U.S. prosecutors have filed charges against Hakimullah Mehsud, the leader of the Pakistani Taliban, or TTP, for his involvement in the bombing at Camp Chapman last year that killed seven CIA operatives. Mehsud was charged with conspiracy to kill Americans overseas and conspiracy to use a weapon of mass destruction.
Here's the thing: this makes absolutely no sense whatsoever. For starters, the CIA and the TTP are, in a practical sense, at war with each other. Alleged CIA assets inside Pakistan are routinely executed by the TTP; in response, the CIA has orchestrated a massive bombing campaign by remotely piloted drones -- one of which killed the TTPs original leader, Baitullah Mehsud, months before the Chapman attack.
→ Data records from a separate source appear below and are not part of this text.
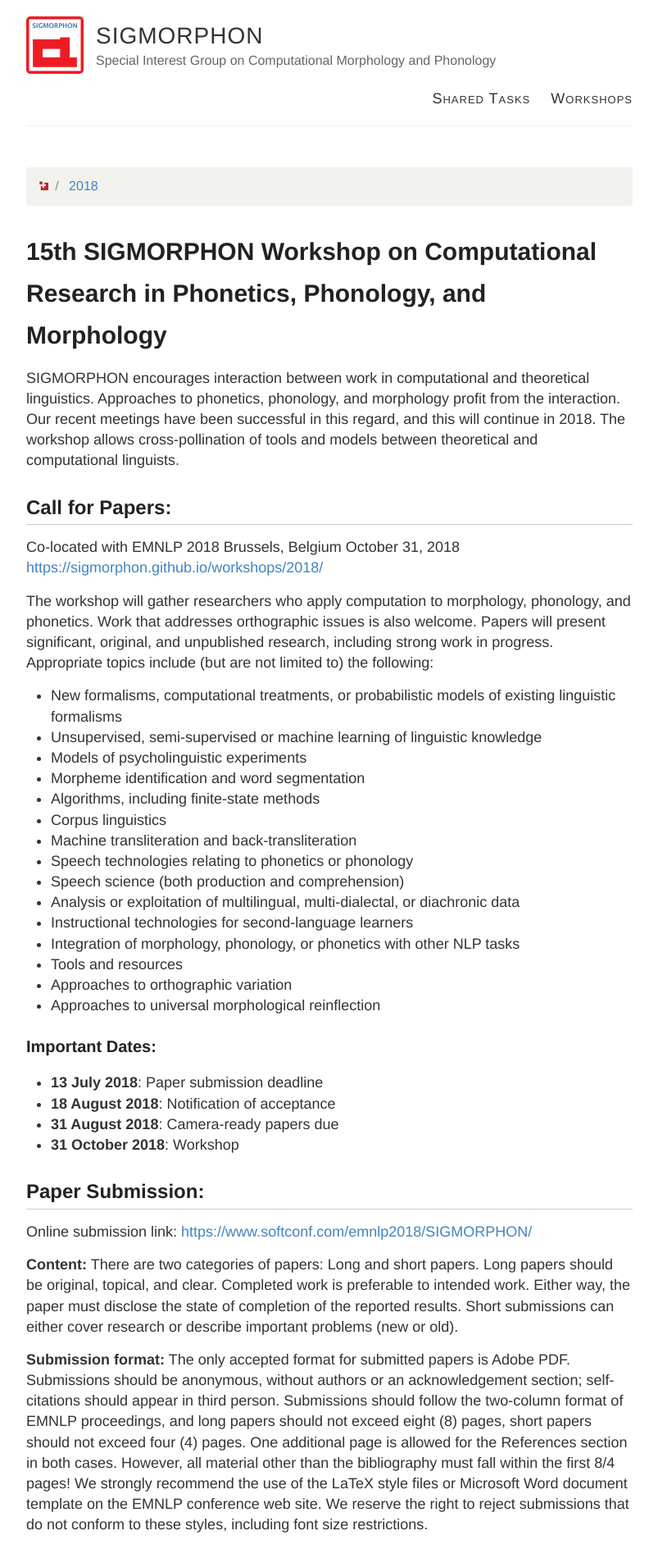
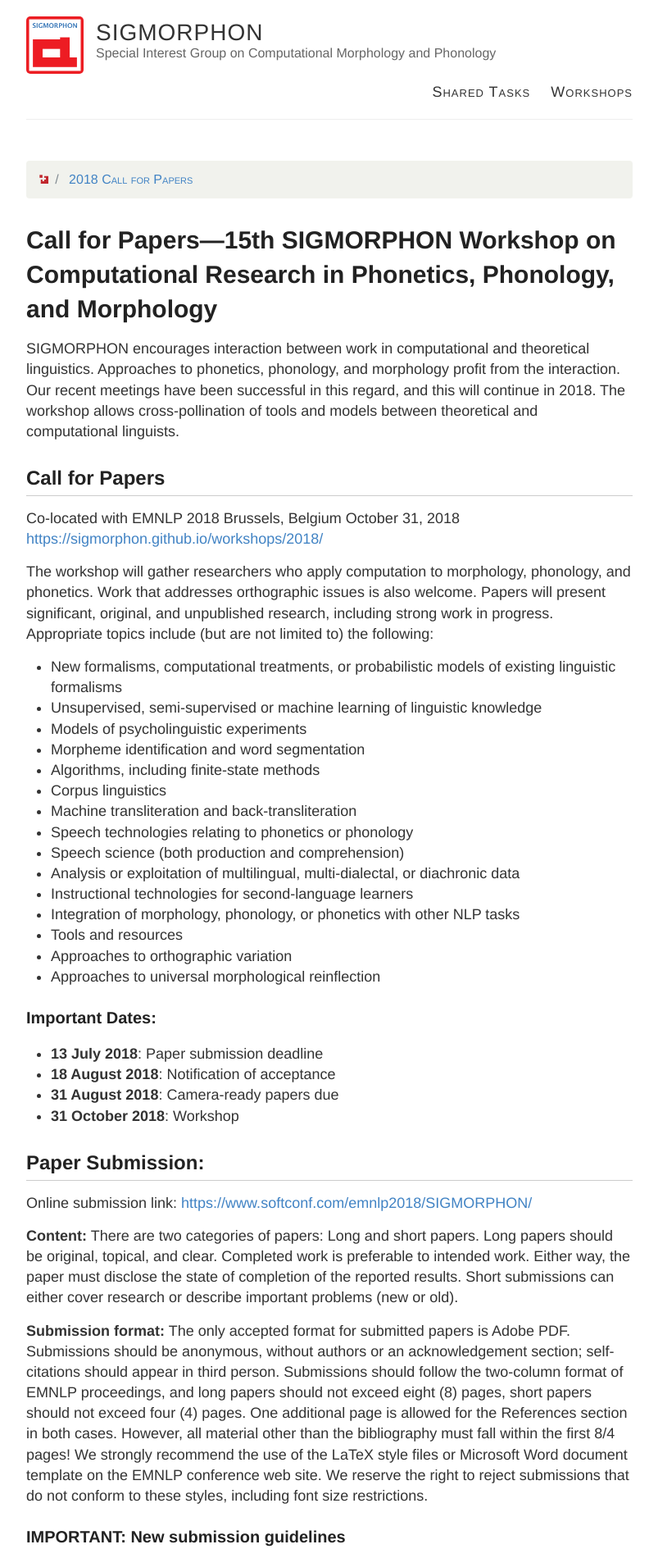
Before and after one commit to sigmorphon/sigmorphon.github.io, a Jekyll site: the page built from callforpapers/2018.md, in a window 1280 px wide. Shown: the top 1900 px of the page at 82% size, without its empty margins (238-1041 px from the left). Built offline with Jekyll 4.4.1, drawn with Linux system fonts in a browser that asks for light colours; some of the changed text lies outside the part shown.

Commit message:
Style and title fixes

```diff
--- a/callforpapers/2018.md
+++ b/callforpapers/2018.md
@@ -1,12 +1,12 @@
 ---
 layout: page
-title: "15th SIGMORPHON Workshop on Computational Research in Phonetics, Phonology, and Morphology"
-breadcrumb: 2018
+title: "Call for Papers—15th SIGMORPHON Workshop on Computational Research in Phonetics, Phonology, and Morphology"
+breadcrumb: 2018 Call for Papers
 ---
 
 SIGMORPHON encourages interaction between work in computational and theoretical linguistics. Approaches to phonetics, phonology, and morphology profit from the interaction. Our recent meetings have been successful in this regard, and this will continue in 2018. The workshop allows cross-pollination of tools and models between theoretical and computational linguists.
 
-## Call for Papers:
+## Call for Papers
 
 Co-located with EMNLP 2018
 Brussels, Belgium
@@ -59,7 +59,7 @@
 
 ## Shared Task:
 
-SIGMORPHON is co-hosting the CoNLL-SIGMORPHON 2018 Shared Task on Universal Morphological Reinflection: https://sigmorphon.github.io/sharedtasks/2018/
+SIGMORPHON is co-hosting the CoNLL-SIGMORPHON 2018 Shared Task on Universal Morphological Reinflection: <https://sigmorphon.github.io/sharedtasks/2018/>
 
 ### Shared Task Organizers:
 
--- a/stylesheets/stylesheet.scss
+++ b/stylesheets/stylesheet.scss
@@ -47,6 +47,7 @@
   a {
     color: inherit;
   }
+  line-height: 1.4
 }
 
 h2 {
```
Here's the other thing: there isn't much evidence the TTP had targeted Americans in Afghanistan before the CIA began bombing their compounds sometime in 2004 (Nek Muhammed, Baitullah Mehsud's predecessor, was killed in a drone strike in Pakistan that year). Granted, many Pakitani Taliban, including Muhammad and the Mehsuds, had claimed allegiance to the cause of Al Qaeda, and had bragged of providing refuge to Taliban fighters returning from Afghanistan... but until very recently they had not directly meddled in a significant way in the war in Afghanistan.
Of course, the U.S. has declared war on anyone who helps al Qaeda. I'm not going to argue that the U.S. should not go after these terrorists, since the world will be a better place with them gone. I'm just puzzled at the indictment of Hakimullah. Ever since Baitullah Mehsud's death at the hands of the CIA -- the Camp Chapman attack was supposedly in retaliation for it -- Hakimullah has narrowly avoided being killed in several drone strikes on housing compounds where he was staying. Considering the role the CIA has already had in trying to kill him, it would make sense that he'd try to strike back.
Which brings us to this criminal charge: conspiracy to kill Americans and using a weapon of mass destruction. The latter charge is fundamentally stupid, the result of the U.S. government defining down the idea of "WMD" so that anything that goes boom is now a weapon of mass destruction, rather than the normal idea of WMD as chemical, biological, or nuclear weapons designed to inflict mass casualties. The former is difficult to square with how warfare works: in essence, the Department of Justice is making it a crime to resist offensive military operations in your own homeland.
It might seem a semantic distinction, especially given the massive campaign to assassinate Hakimullah, but it's really not. The U.S. has made it a crime to fight in a war -- not to commit specific atrocities, the way one would normally define a crime or a war crime, but to attack spies conducting an assassination campaign in a war. Despite the terrible loss of intelligence agents, that is war. It is violent, and you do not enjoy specific immunities from reprisal if you choose to participate in it. The CIA is an armed actor in the war in Afghanistan, and it is one of the only American agencies actively participating in the war in Pakistan. It is not exempt, in a legal sense, from its targets fighting back.
In a manner of speaking, this also highlights some of the bizarre angles to the idea of the war on terror. The U.S. seemingly can't make up its mind about how it should go after militants. It wants to kill some, capture others, and exclude still more. It wants to reconcile some, but won't say how or under what conditions. It tries to assassinate leaders, killing their families in the process, but then charges them with conspiracy to commit murder when they hit back. The whole thing's a mess, with overlapping initiatives and contradictory objectives.
Then again, I suppose that's a reasonable summary of the War On Terror anyway.